The Diaries of George Washington
Introduction | Washington as a Diarist | The Worlds of Washington | Washington and the New Agriculture | The Weather Watch | History of the Diary Manuscripts |
The diaries of George Washington are not those of a literary diarist in the conventional sense. No one holding the long-prevailing view of Washington as pragmatic and lusterless, a self-made farmer and soldier-statesman, would expect him to commit to paper the kind of personal testament that we associate with notable diarists. Even when familiarity modifies our view of the man, and we find him warmer and more intense than we knew, given to wry humor and sometimes towering rage--even then we do not find in these pages what we have come to expect of a diary.

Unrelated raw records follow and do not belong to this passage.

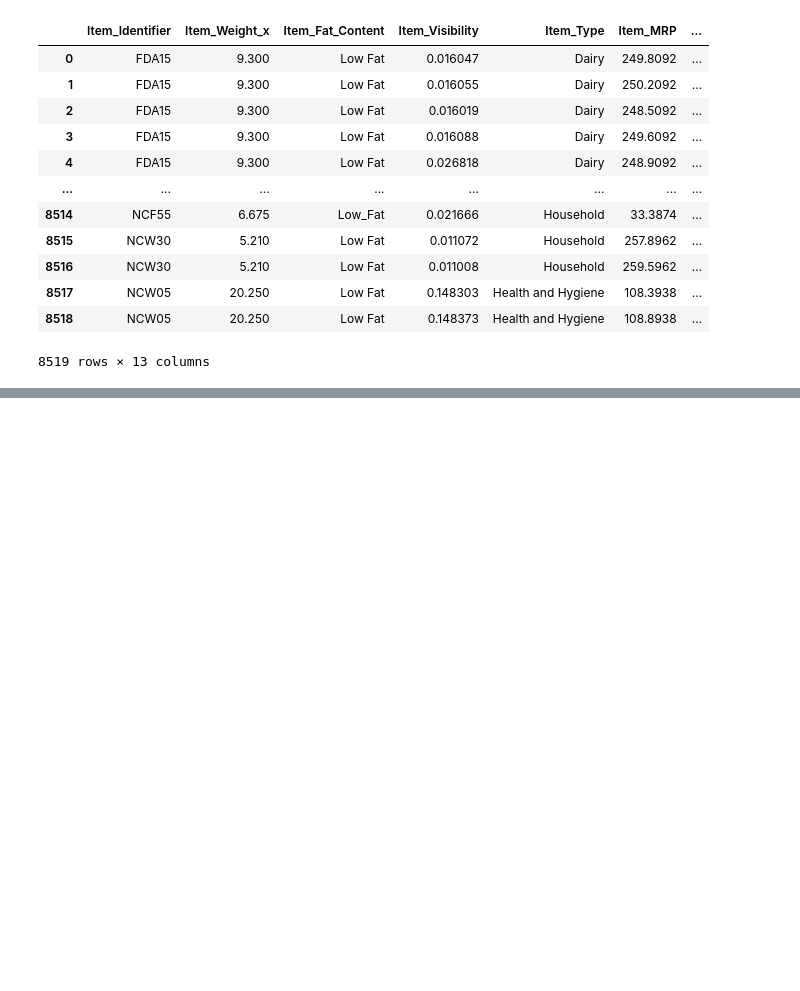
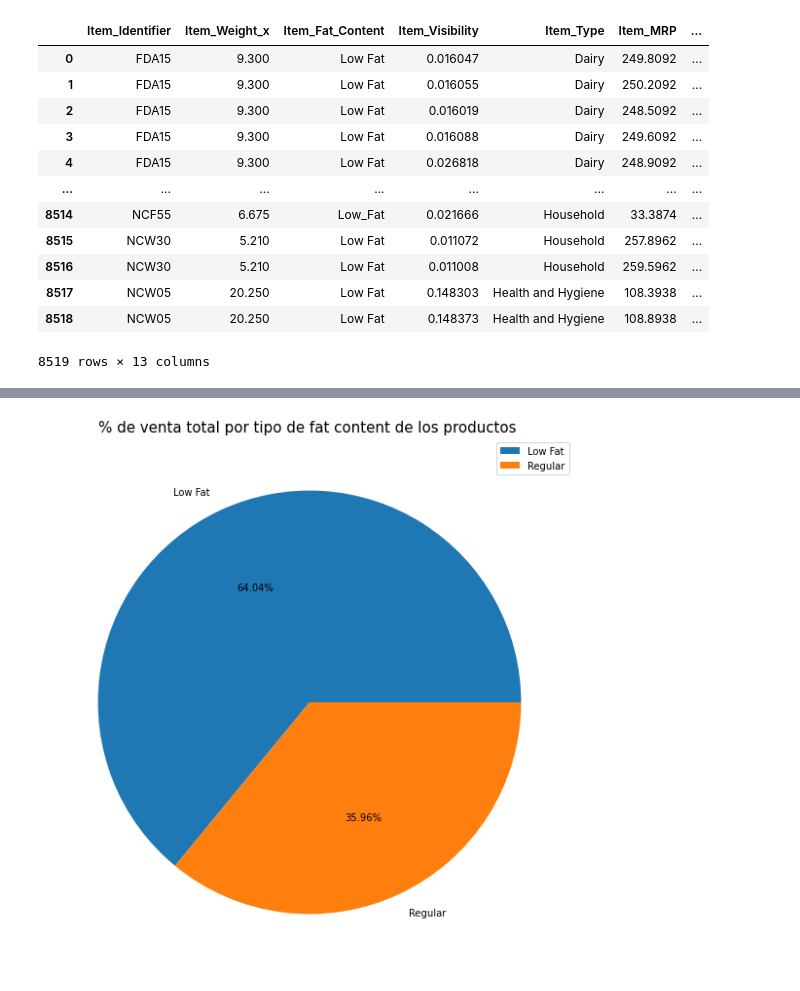
Before and after one commit to Sebastian-Wright/Prediccion-de-ventas-para-productos-alimenticios, a Jupyter notebook: Proyecto1Parte2.ipynb, the cells around one changed output, grey strips where cells are left out. Drawn from its saved outputs; the diff is of its cells as text; code cells hidden in the pictures; blank space fills up the shorter version.

```diff
--- a/Proyecto1Parte2.ipynb
+++ b/Proyecto1Parte2.ipynb
@@ -211,0 +222,5 @@ df_2
+# %%
+#Finalmente quitamos los duplicados por si hay alguno, vemos tambien que no hay duplicados en la base
+# El DF que se va seguir utilizando es df_3 para los graficos posteriores.
+df_3 = df_2.drop_duplicates()
+df_3
@@ -211,0 +241,4 @@ df_2
+# %%
+#df_Type10 = df_3['Item_Fat_Content'].unique()
+#df_Type10
+df = df_3.replace(["Low_Fat","low fat"],["Low Fat","Low Fat"])
@@ -211,0 +263,13 @@ df_2
+# %%
+#Con este grafico se busca entender que tipo de fat content de productos se vende mas
+dfg1 = df[['Item_Fat_Content','Item_Outlet_Sales']].groupby(['Item_Fat_Content',]).sum().reset_index()
+
+dfg1.plot.pie(y ='Item_Outlet_Sales', labels = dfg1['Item_Fat_Content'],figsize=(10, 10), subplots=True,autopct='%1.2f%%')
+plt.title('% de venta total por tipo de fat content de los productos ', size = 15)
+plt.legend(bbox_to_anchor =(1,1))
+plt.xlabel('')
+plt.ylabel('')
+plt.show()
+#Podemos ver que la mayoria de las ventas se concentra en los productos Low Fat
+# %% [output]
+[figure, added]
```
Also changed, not shown: parts of 16 cells of this notebook.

But let us not be unfair to a man who had his own definition of a diary: "Where & How my Time is Spent." The phrase runs the whole record through. He accounts for his time because, like his lands, his time is a usable resource. It can be tallied and its usefulness appraised. Perhaps it was more than mere convenience that caused Washington to set down his earliest diary entries in interleaved copies of an almanac, for an almanac, too, is an accounting of time.
That his diaries were important to him there is no doubt. When in the spring of 1787 he journeyed to the Constitutional Convention in Philadelphia and discovered that he would be away from Mount Vernon many weeks, he wrote home for the diary he had accidentally left behind. "It will be found, I presume, on my writing table," he said. "Put it under a good strong paper cover, sealed up as a letter" (GW to George A. Washington, 27 May 1787, Henry Huntington Library, San Marino, California).

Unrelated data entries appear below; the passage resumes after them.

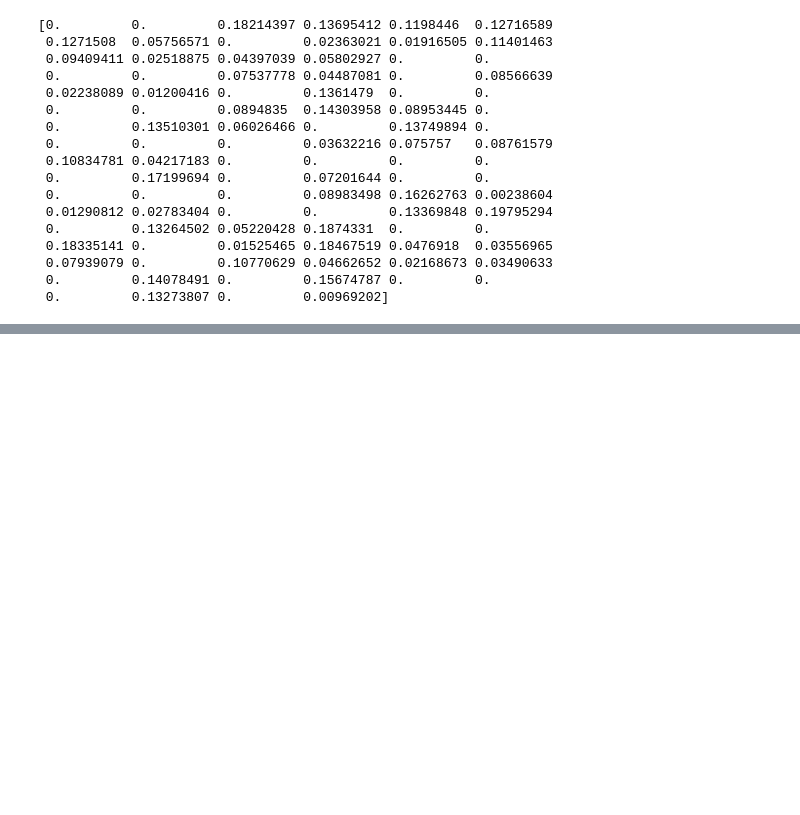
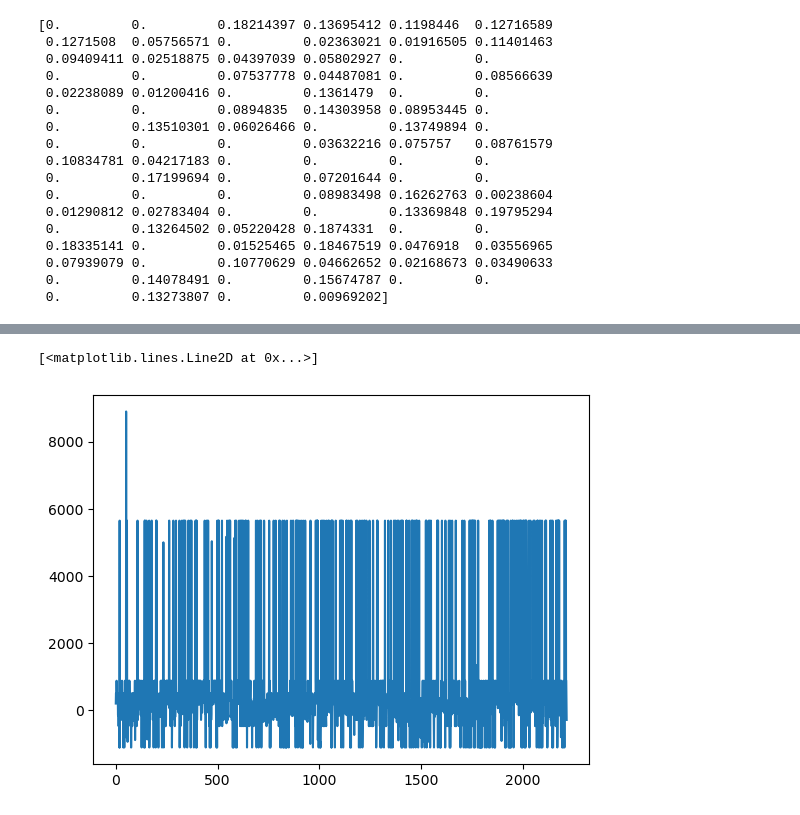
Before and after one commit to seai-lab/PyGBS, a Jupyter notebook: sanity_check.ipynb, the cells around one changed output, grey strips where cells are left out. Cells and saved outputs as stored; diff of their text form; code cells hidden in the pictures; blank space fills up the shorter version.

```diff
--- a/sanity_check.ipynb
+++ b/sanity_check.ipynb
@@ -137,0 +329,5 @@ print(logodds - logodds_bins)
+# %%
+plt.plot(loss.mean_lookup)
+# %% [output]
+[<matplotlib.lines.Line2D at 0x...>]
+[figure, added]
```
Also changed, not shown: parts of 57 cells of this notebook, 12 other files.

We can be unfair to Washington in another way by calling this collection of diaries uneven, mixed, or erratic. That is not his fault but ours, for it is we--his biographers, editors, and archivists--who have brought these items together since his death and given them a common label. It would surprise Washington as often as it does his readers to find between the same boards his "where and how" diaries, weather records, agricultural notations, tours of the North and South during his presidency, together with such documents as a travel journal published in 1754 under the title, The Journal of Major George Washington, Sent by the Hon. Robert Dinwiddie, Esq;... Commander in Chief of Virginia, to the Commandant of the French Forces on Ohio (Williamsburg, 1754).
Even when his preoccupation with other matters reduces Washington to a mere chronicling of dinner guests, the record is noteworthy, although at times the reader may feel he has got hold of an eighteenth-century guest book rather than a diary. What a diarist chooses to set down, and what not to bother with after a busy day, can be worthy of scrutiny: the number of "respectable ladies" who constantly turned out to pay Washington homage during his southern tour in 1791, tallied so precisely that one suspects Washington of counting heads; his passion for fruits and flowers and the resulting diary notes that very nearly constitute a synopsis of eighteenth-century horticulture; his daily horseback rides, necessary to any large-scale Virginia farmer but clearly a ritual with him; his notices of the dalliance, both planned and impromptu, of his male and female foxhounds--a vital record if canine bloodlines were to be kept pure.
The Washington of the diaries is not the Washington who penned hundreds of letters to neighbors dealing for farm produce and to foreign potentates attending to the affairs of the eighteenth-century world. He is not on guard here, for he seems unaware that any other eyes will see, or need to see, what he is writing.
"At home all day. About five oclock poor Patcy Custis Died Suddenly," runs the complete entry for 19 June 1773. Good enough for his purposes; it was what happened on that day. His curt entry would serve to remind him of his devotion to his ill-fated stepdaughter, dead in her teens after a life made wretched by epilepsy. The place for sorrow was in communications to friends, not in the unresponsive pages of a memorandum book, and so it was to Burwell Bassett that he wrote of his grief for the "Sweet Innocent Girl" who had entered into "a more happy, & peaceful abode than any she has met with in the afflicted Path she hitherto has trod"(GW to Burwell Bassett, 20 June 1773, in John C. Fitzpatrick, ed., The Writings of George Washington from the Original Manuscript Sources, 1745-1799 [Washington, D.C., 1931-44], vol. 3, p. 138).
Reading these diaries from beginning to end can become a tedious exercise, though rewarding. Sampling them in brief sessions can become an equally rewarding way to probe the depths, those uneven depths, of a man who has come to personify the spirit of America in his time. John C. Fitzpatrick realized this essential value of the diaries in the 1920s when he undertook to issue the first compilation, the edition which the present one is intended to supersede. Writing to a committee of the Mount Vernon Ladies' Association of the Union in 1924, he said: "Now that I have read every word of these Diaries, from the earliest to the last one, it is impossible to consider them in any other light than that of a most marvelous record. It is absolutely impossible for anyone to arrive at a true understanding or comprehension of George Washington without reading this Diary record." Next: The Worlds of Washington